# Supplied data

########################################

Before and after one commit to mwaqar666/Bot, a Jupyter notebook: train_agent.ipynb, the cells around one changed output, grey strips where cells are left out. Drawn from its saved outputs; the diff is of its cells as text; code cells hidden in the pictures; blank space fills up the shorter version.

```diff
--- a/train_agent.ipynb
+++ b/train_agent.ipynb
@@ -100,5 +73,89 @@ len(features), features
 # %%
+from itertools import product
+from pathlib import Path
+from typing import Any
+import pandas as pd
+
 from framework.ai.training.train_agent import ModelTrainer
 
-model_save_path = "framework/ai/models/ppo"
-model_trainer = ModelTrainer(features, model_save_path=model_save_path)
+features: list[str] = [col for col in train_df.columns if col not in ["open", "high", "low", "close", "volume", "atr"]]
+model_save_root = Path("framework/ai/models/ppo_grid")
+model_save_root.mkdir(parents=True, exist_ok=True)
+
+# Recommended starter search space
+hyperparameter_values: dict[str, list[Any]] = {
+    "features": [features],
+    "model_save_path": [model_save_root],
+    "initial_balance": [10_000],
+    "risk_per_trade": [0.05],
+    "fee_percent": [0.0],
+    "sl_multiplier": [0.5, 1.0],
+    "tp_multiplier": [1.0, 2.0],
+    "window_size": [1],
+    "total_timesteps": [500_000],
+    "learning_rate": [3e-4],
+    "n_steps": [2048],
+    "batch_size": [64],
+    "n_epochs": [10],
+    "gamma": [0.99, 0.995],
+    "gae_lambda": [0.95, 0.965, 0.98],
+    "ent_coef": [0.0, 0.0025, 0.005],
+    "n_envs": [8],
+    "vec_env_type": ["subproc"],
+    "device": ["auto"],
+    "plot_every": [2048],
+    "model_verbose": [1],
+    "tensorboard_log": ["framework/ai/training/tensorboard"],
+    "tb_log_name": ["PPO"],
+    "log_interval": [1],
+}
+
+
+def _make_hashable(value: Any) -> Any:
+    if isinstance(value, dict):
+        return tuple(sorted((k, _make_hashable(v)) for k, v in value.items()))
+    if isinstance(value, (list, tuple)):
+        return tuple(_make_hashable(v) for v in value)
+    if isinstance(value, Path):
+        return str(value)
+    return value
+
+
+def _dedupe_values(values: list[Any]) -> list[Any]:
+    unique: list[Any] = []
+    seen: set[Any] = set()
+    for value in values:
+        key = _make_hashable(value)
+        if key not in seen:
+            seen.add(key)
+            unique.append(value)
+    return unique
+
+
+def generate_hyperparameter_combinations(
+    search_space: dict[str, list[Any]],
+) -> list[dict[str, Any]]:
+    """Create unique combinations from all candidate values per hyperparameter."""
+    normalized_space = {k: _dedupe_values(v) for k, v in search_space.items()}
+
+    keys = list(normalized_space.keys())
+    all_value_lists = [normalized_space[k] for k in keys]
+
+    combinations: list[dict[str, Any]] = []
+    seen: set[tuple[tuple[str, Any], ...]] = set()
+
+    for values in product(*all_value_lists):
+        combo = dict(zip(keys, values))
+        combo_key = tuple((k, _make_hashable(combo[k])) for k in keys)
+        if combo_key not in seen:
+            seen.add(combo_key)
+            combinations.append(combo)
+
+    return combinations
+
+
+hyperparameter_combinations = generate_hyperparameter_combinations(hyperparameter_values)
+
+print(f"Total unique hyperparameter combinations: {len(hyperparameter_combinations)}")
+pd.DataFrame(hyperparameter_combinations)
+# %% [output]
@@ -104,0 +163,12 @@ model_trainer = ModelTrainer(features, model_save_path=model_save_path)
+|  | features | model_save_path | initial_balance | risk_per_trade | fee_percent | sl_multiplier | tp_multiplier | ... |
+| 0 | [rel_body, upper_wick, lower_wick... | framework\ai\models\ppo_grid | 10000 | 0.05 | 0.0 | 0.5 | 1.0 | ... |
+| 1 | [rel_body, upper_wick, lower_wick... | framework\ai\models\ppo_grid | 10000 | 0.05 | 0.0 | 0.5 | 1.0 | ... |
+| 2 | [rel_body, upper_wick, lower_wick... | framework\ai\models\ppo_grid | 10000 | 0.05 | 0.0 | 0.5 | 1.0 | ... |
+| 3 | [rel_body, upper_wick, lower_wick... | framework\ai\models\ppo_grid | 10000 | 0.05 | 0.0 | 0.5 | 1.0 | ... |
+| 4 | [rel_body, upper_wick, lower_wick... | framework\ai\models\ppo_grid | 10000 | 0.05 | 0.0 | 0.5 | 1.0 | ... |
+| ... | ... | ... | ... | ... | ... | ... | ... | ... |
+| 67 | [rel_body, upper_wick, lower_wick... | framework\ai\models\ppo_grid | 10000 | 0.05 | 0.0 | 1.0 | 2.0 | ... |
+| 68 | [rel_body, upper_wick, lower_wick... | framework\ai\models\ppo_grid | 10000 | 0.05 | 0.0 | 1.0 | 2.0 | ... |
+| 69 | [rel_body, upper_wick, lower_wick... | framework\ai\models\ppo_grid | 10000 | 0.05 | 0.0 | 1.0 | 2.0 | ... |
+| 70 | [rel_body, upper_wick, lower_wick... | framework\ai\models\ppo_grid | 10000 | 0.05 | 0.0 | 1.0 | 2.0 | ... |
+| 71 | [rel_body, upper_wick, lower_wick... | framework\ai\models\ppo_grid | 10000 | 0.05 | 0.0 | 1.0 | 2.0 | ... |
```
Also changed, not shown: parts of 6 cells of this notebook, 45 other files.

########################################

Report every line of the preceding listing where the string "unique" occurs.

# Written solution
+    unique: list[Any] = []
+            unique.append(value)
+    return unique
+    """Create unique combinations from all candidate values per hyperparameter."""
+print(f"Total unique hyperparameter combinations: {len(hyperparameter_combinations)}")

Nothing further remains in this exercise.